Unlike conditions like Breast Cancer, MS doesn’t seem to get the attention and publicity it really deserves. Multiple Sclerosis aid is out there, but you might have to look a little harder than patients with other diseases that seem to get more press for whatever reason.

Because of the complexity and unpredictability of Multiple Sclerosis, aid is probably needed even more than some of the more “popular” conditions.  Relapses and attacks appear suddenly, and patients can find it difficult to hold on to a job. Planning any kind of routine life becomes almost impossible, and expenses occur suddenly and can add up quickly. Some studies show the lifetime expenses per MS patient routinely exceed two million dollars. Some of the new treatments cost over $1000 monthly. Add those to the probable lack of steady income, and it’s easy to see why MS aid is so badly needed.


There are organizations to help


The National Multiple Sclerosis Society is probably the most well known of the Multiple Sclerosis aid providers. They have close to 70 chapters across the U.S. and help over a million people annually. In 2008 alone, the MS society gave $50 million to help over 400 different research projects.  Some of the larger chapters in big cities will be able to give direct financial Multiple Sclerosis aid, while all of them will at least be able to help the patient find these resources elsewhere.

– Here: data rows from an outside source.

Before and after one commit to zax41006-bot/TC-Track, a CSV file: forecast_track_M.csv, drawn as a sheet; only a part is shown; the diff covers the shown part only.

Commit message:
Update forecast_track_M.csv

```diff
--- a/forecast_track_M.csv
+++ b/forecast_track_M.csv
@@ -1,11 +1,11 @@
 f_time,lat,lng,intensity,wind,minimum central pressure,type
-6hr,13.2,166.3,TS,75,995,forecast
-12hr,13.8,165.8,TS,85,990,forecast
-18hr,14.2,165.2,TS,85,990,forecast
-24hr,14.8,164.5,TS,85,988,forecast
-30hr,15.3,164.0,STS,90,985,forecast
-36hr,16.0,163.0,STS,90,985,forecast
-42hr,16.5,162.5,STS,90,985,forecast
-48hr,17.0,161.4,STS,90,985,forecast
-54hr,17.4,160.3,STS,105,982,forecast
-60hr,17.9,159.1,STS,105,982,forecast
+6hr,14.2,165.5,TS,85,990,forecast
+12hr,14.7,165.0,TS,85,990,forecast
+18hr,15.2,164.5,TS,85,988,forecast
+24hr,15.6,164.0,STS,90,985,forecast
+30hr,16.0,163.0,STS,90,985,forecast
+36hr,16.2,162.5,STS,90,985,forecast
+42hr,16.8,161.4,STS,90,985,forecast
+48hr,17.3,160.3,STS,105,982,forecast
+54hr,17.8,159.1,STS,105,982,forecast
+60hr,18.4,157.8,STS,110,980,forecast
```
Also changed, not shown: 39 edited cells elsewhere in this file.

The Multiple Sclerosis Association of America has a MRI Diagnostic Fund to help patients pay for MRI scans. They also have an Equipment Distribution Program to help patients get the items for home use to help make life easier.  They even distribute cooling equipment to help patients with heat sensitivity problems.

The Multiple Sclerosis Foundation offer a number of Multiple Sclerosis aid services to help patients get services they can’t afford.  Their main programs are:

  • Home Care Grants – to help with light housework and cooking
  • Patient Assistance program – this is a unique Multiple Sclerosis aid program that provides direct one-time emergency money to cover bills that might compromise the patient’s safety if left unpaid.  It helps with things like rent, utilities, and home repairs.
  • Assistive Technology program – provides for mobility and safety aids like ramps, wheelchairs, speaker phones, and similar assistance type technology


The National Organization for Rare Disorders will provide Multiple Sclerosis aid in the form of cash to help with co-pay bills on medication. They will help with up to $3 thousand dollars annually.